By the time Jama turned her attention to the question of women in tech, Les Pigeons had taken on an almost mythical quality, with many in France’s startup crowd considering it to be the spark that really catalysed the nation’s startup momentum.
In 2018, Jama cofounded SISTA with Céline Lazorthes, a friend from her HEC days, and Valentine de Lasteyrie, an investment partner at family office Fiblac, to advocate for greater gender diversity in French tech.
SISTA’s annual reports, which chronicled the dismal representation of women in startups and venture funds, made a splash, leading to a charter that more than 100 VCs have signed which commits them to gender equality goals.
SISTA also developed a reputation for playfulness in getting its message across. On one occasion, the fund published a video in which prominent men in the French tech ecosystem were asked versions of questions that Jama has faced over the years: How do you manage imposter syndrome? What advice would you give to young men who want to be entrepreneurs? Is it difficult for a man in 2022 to prioritise his career over his family?
In another video, tech billionaire Xavier Niel gamely plays the role of assistant to a female executive as he seeks her advice on what to wear to the upcoming SISTA Summit. When he holds up a classic grey business suit, the woman shakes her head and says, “Xavier, it’s not your aunt’s wedding. You have to be more sensual if you want people to listen to you”.
Rewatching the videos after our meal, Jama laughs gleefully. But behind the humour is the fact that these were all things she had actually experienced.
“People would tell me I need to talk louder. Or they would ask me about my morning routine. There are these biases and many of these guys don’t even realise it,” she says.
Even if the number of women raising money in France remains stubbornly low, Jama is proud of the work SISTA does.
SISTAFUND, founded alongside Jérôme Masurel, managing partner of startup accelerator 50 Partners, announced its first close of €30m in 2022. The fund backs female-led companies from pre-seed to Series A in areas like fintech, healthtech, SaaS and consumer.
It received a stamp of approval this summer when the French government announced it was among the first VC funds to be pre-approved to receive money from the second Tibi initiative, which encourages large institutional investors to invest in venture funds to back scaleups.
Having received this imprimatur, SISTAFUND is almost assured of being able to approach these institutional investors to raise the balance of its €100m goal for its first fund.

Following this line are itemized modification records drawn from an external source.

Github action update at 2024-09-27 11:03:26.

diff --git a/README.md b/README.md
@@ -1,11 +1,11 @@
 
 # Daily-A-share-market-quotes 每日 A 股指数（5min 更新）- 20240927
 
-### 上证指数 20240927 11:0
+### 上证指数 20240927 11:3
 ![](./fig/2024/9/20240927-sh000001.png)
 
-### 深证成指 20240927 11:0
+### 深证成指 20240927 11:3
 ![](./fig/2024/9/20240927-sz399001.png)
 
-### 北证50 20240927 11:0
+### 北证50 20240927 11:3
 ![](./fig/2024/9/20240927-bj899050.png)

Jama continues to leverage this growing visibility for other causes: she helped organise Protégé Ton Soignant, which helped source medical supplies for healthcare workers in the early days of the Covid pandemic, and works with Ensemble Ukraine, a collective of tech leaders that gives support to the war-torn country. She also sits on the board of Conseil National du Numérique, the government’s tech advisory council, and in 2022, was awarded the Chevalière de l’Ordre du Mérite (National Order of Merit) by President Macron.
In May, she found herself on stage at Viva Technology conference — posing questions to Macron.
“How are you going to get funds, but also LPs, to invest money in women entrepreneurs?” she asked the president.
Amid his dense analysis of gender inequity in tech, Macron took a moment to salute Jama. “We need greater transparency in this sector, which you did with SISTA.”
As our lunch winds down, we reach the moment that Jama says she has been waiting for: dessert.
We walk into the restaurant’s patisserie next door and choose from the rows of delicacies lining the glass case. Chocolate eclair for her. Dark chocolate cake for me.
I ask how she manages the potential chaos of so many projects. She says this is just her natural state of being and that the key has been pursuing these ideas with people who are friends and kindred spirits.
“That’s the question I’ve had my whole life,” she says. “But I think my strength is not being only an investor or being only an entrepreneur or being only an activist or being just a theatre lover. It's the mix of everything that gives me my singularity. And also, it’s fun and I love the creative part. We find all these crazy women who are not having so much fun in their corporate world and then come to SISTA to have fun and change the world.”